Exercise ▸
Every line of the listing should be retyped exactly, but none of the pictures should be.

Start of Block

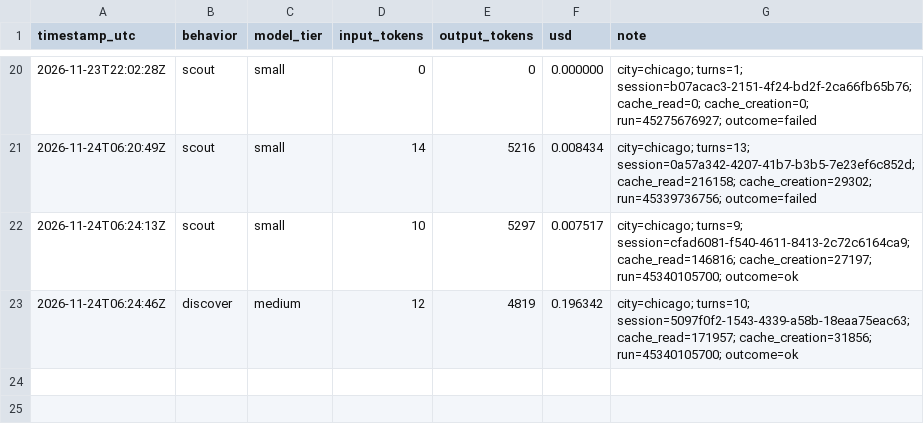
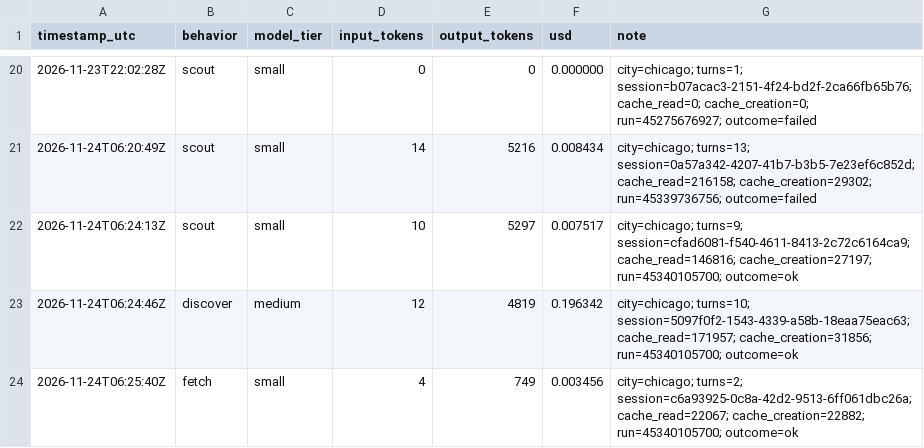
Before and after one commit to patwater/pothole-portolan-worker, a CSV file: ledger/costs.csv, drawn as a sheet; only a part is shown, gaps mark what is left out; the diff names each change by its address in the sheet, - before the commit and + after, or states it on an @@ line.

```diff
--- a/ledger/costs.csv
+++ b/ledger/costs.csv
+row 24: 2026-11-24T06:25:40Z | fetch | small | 4 | 749 | 0.003456 | city=chicago; turns=2; session=c6a93925-0c8a-42d2-9513-6ff061dbc26a; cache_read=22067; cache_creation=22882; run=45340105700; outcome=ok
```
Also changed, not shown: 9 other files.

End of Block

Answer area ▸
Before and after one commit to patwater/pothole-portolan-worker, a CSV file: ledger/costs.csv, drawn as a sheet; only a part is shown, gaps mark what is left out; the diff names each change by its address in the sheet, - before the commit and + after, or states it on an @@ line.

```diff
--- a/ledger/costs.csv
+++ b/ledger/costs.csv
+row 24: 2026-11-24T06:25:40Z | fetch | small | 4 | 749 | 0.003456 | city=chicago; turns=2; session=c6a93925-0c8a-42d2-9513-6ff061dbc26a; cache_read=22067; cache_creation=22882; run=45340105700; outcome=ok
```
Also changed, not shown: 9 other files.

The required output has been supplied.